(Data items)
++++++++++++++++++++
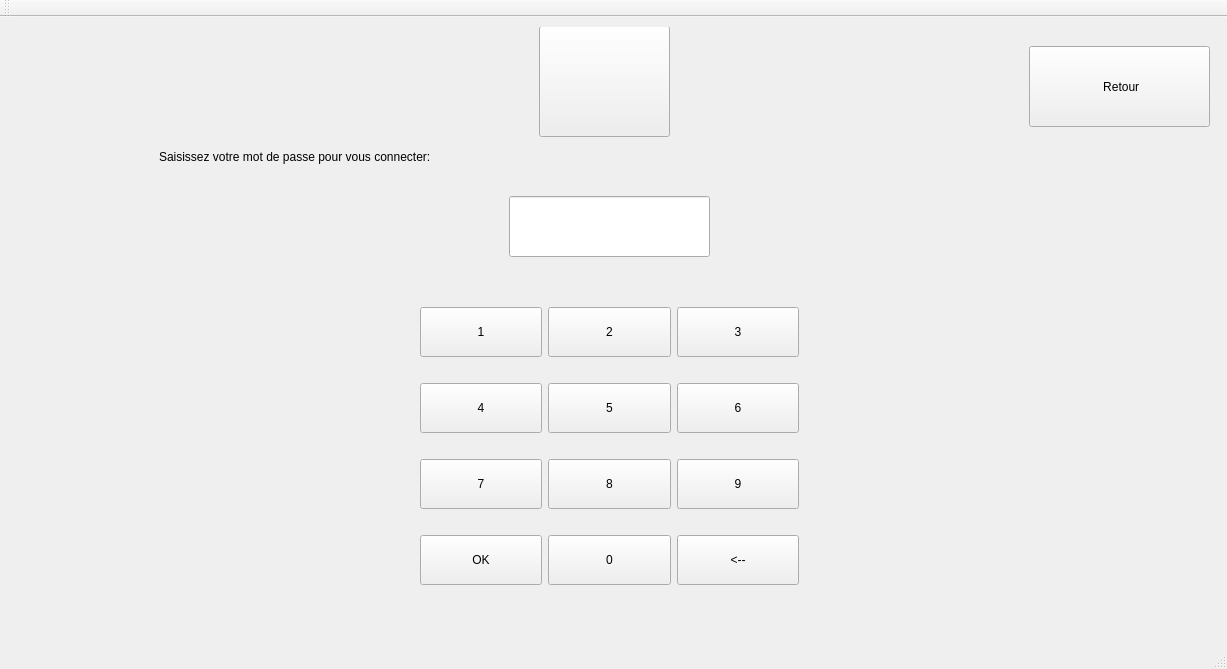
This is tp_note/mainwindow.ui in zatteo/ecluse as Qt 5 draws it before an edit. The edited form follows.
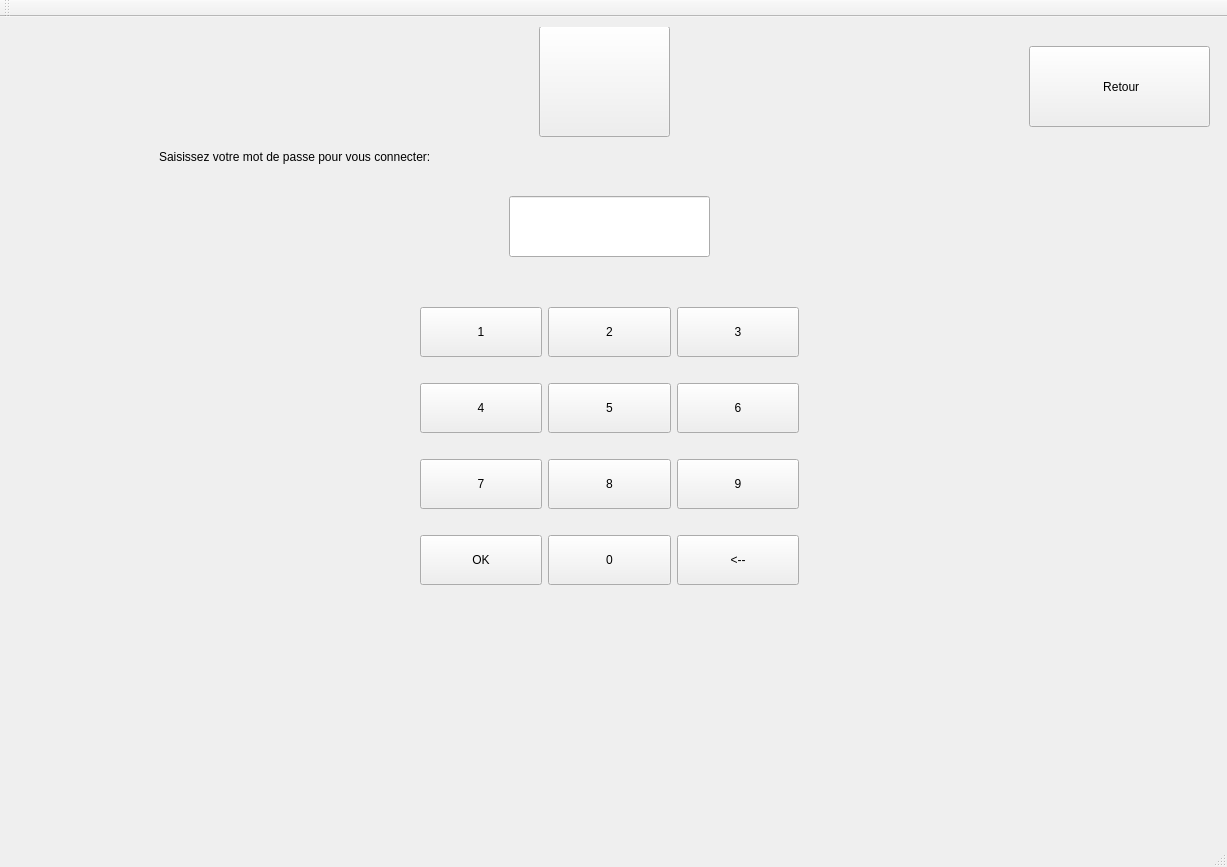
This is the edited form. The open tabs and pages were chosen to show the change. Icons and pictures are not drawn.

Patch:
```diff
--- a/tp_note/mainwindow.ui
+++ b/tp_note/mainwindow.ui
@@ -7,7 +7,7 @@
     <x>0</x>
     <y>0</y>
     <width>1227</width>
-    <height>669</height>
+    <height>867</height>
    </rect>
   </property>
   <property name="windowTitle">
```
Left out of the diff: 2 changed lines with no effect on the pictures.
++++++++++++++++++++
▶ What this task involves
Look above for every line with the word "mainwindow" and copy it.

▶ Answer box
This is tp_note/mainwindow.ui in zatteo/ecluse as Qt 5 draws it before an edit. The edited form follows.
--- a/tp_note/mainwindow.ui
+++ b/tp_note/mainwindow.ui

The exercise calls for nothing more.